Unified Russia's position seems to follow the old dictum that those who live in glass houses should not throw stones. Deputy Yurii Konev (Unified Russia) said: "The time for this law has passed. Now is not the time to think about how to break up other states but to take care about the unity and sovereignty of our own country," reported on 11 March.

Konev's concerns were echoed by Communist Deputy Leonid Ivanchenko, whose faction largely supported the measure. Ivanchenko, however, argued that the definition of "a popular referendum" in the bill "works against Russia's interests." He noted that the Myasnikovskii Raion of Rostov Oblast, which is in the district he represents, has a compact Armenian community, RTR reported on 12 March, and that it could theoretically vote to secede from Russia. First Deputy Duma Speaker Lyubov Slizka (Unified Russia) concluded the debate by saying that "adoption of the bill will mean the de facto declaration of war against neighboring states, whose territorial integrity will be violated." She added that it would be another matter if one or another of these regions gained international recognition and then expressed the desire to join the Russian Federation.

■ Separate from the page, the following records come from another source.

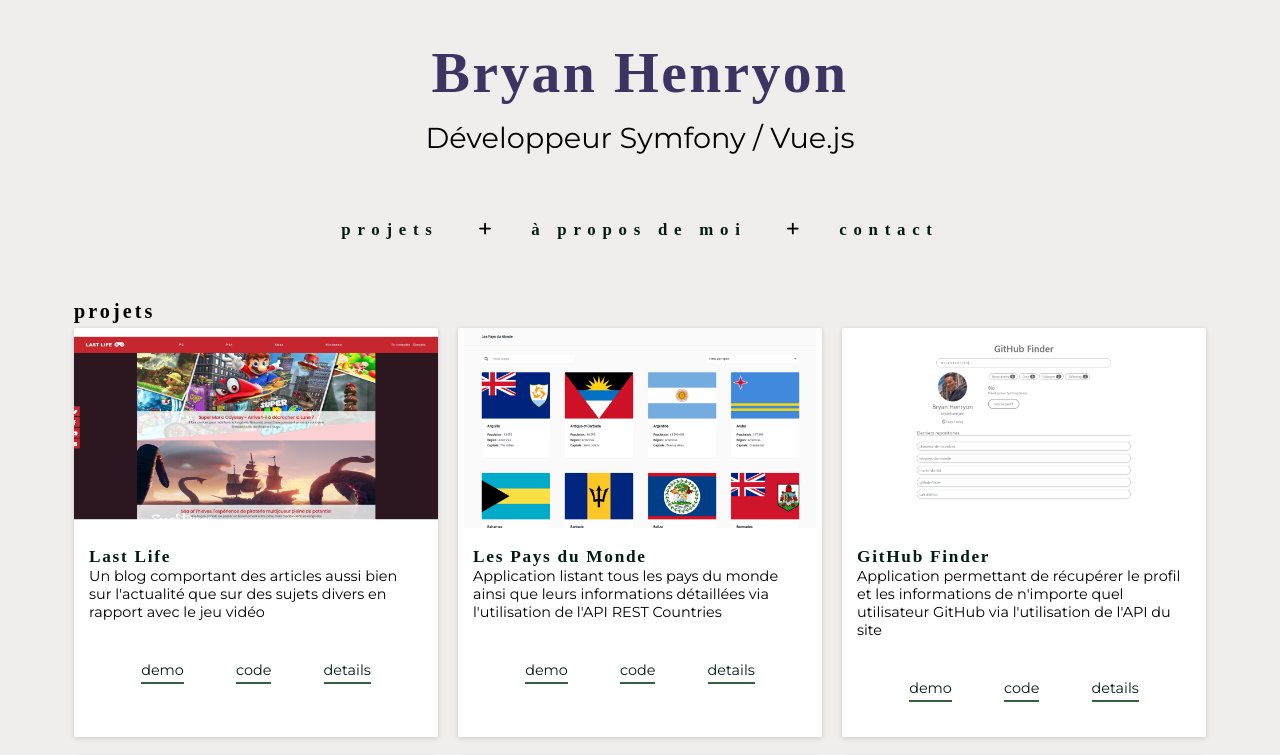
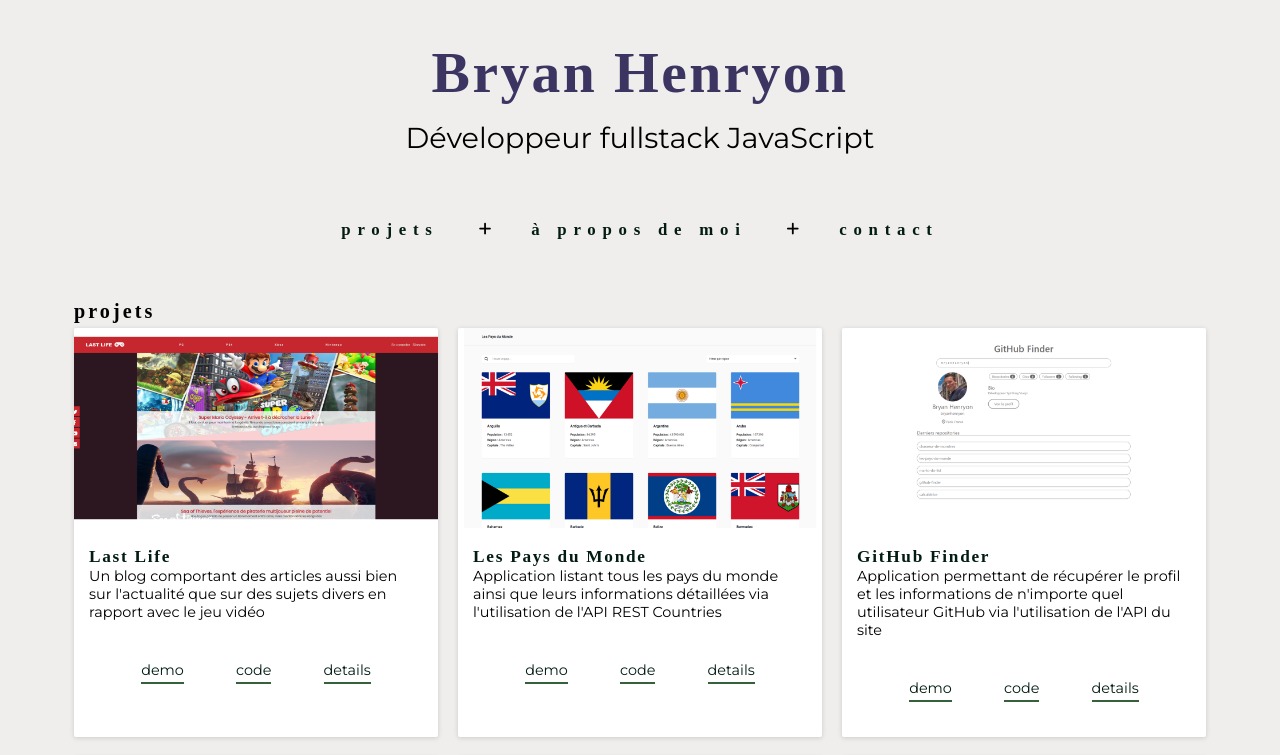
Before and after one commit to bryanhenryon/portfolio, a Vue app: page / in a window 1280 px wide. Shown: the top 755 px of the page. Built offline with nearby package versions, Linux system fonts and the light colour scheme; a web font is replaced by a local one.

Commit message:
Modification du titre de présentation

```diff
--- a/src/components/Header.vue
+++ b/src/components/Header.vue
@@ -1,7 +1,7 @@
 <template>
   <div id="header">
     <h1>Bryan Henryon</h1>
-    <h2>Développeur Symfony / Vue.js</h2>
+    <h2>Développeur fullstack JavaScript</h2>
   </div>
 </template>
 
```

In an interview with "Argumenty i fakty," No. 10, TV-Tsentr commentator Aleksei Pushkov, whose statist views often reflect those of the Kremlin, said that Moscow is afraid to encourage separatist claims in Georgia and Moldova because it faces the same problem in Chechnya. Moreover, if Moscow legitimizes the disintegration of Georgia and Moldova, it could set off a chain reaction in Ukraine and Kazakhstan, both of which have large ethnic Russian minorities concentrated in regions bordering Russia. "It seems that the Kremlin is seriously afraid of complications in our relations with our neighbors, although as far as I can tell there is nothing to be afraid of," Pushkov said.

The introduction of the bill in the Duma indicates that those in Russia who harbor imperialist ambitions are not yet ready to surrender, despite the recent setbacks throughout the CIS. After Moscow's defeat in the Ukrainian presidential vote, political consultant Marat Gelman, who advised pro-Moscow presidential candidate Viktor Yanukovych in the election there, said that "Russia should now give up its imperial project," RosBalt reported on 29 December. "But although there is no chance of realizing any scenario of the restoration of the empire, our wounded imperial consciousness remains and is posing a serious problem."

        19 March: President Vladimir Putin to visit Kyiv
        20 March: Legislative elections in Voronezh and Vladimir
        20 March: Mayoral election in Chelyabinsk
        27 March: Mayoral elections in Surgut and Omsk
        27 March: City of Saratov to hold a referendum on whether the
city's mayor should continue to be directly elected
        27 March: Legislative elections in Amur Oblast and
Yamalo-Nenets Autonomous Okrug
        April: Term of Tula Oblast Governor Vasilii Starodubtsev to
        April: Russian Soyuz spacecraft to bring new crew to the
International Space Station
        13 April: Duma to review implementation of law on

monetization of in-kind social benefits and to hear report by Finance Minister Aleksei Kudrin

15 April: Duma expected to vote on second reading of amendments to the law on forming the State Duma that would introduce the proportional-representation system and eliminate the single-mandate districts

17 April: Krasnoyarsk Krai to hold a referendum on the question of merging the krai with the Taimyr and Evenk autonomous okrugs

9 May: Commemoration of the 60th anniversary of the end of World War II

        23 June: Yukos shareholders meeting
        4 July: 750th anniversary of the founding of Kaliningrad
        6-8 July: G-8 summit in Scotland
        September: First-ever Chinese-Russian military exercises to
be held on the Shandong Peninsula
        2006: Russia to host a G-8 summit in St. Petersburg
        1 January 2006: Date by which all political parties must

conform to law on political parties, which requires at least 50,000 members and branches in one-half of all federation subjects, or either reregister as public organizations or be dissolved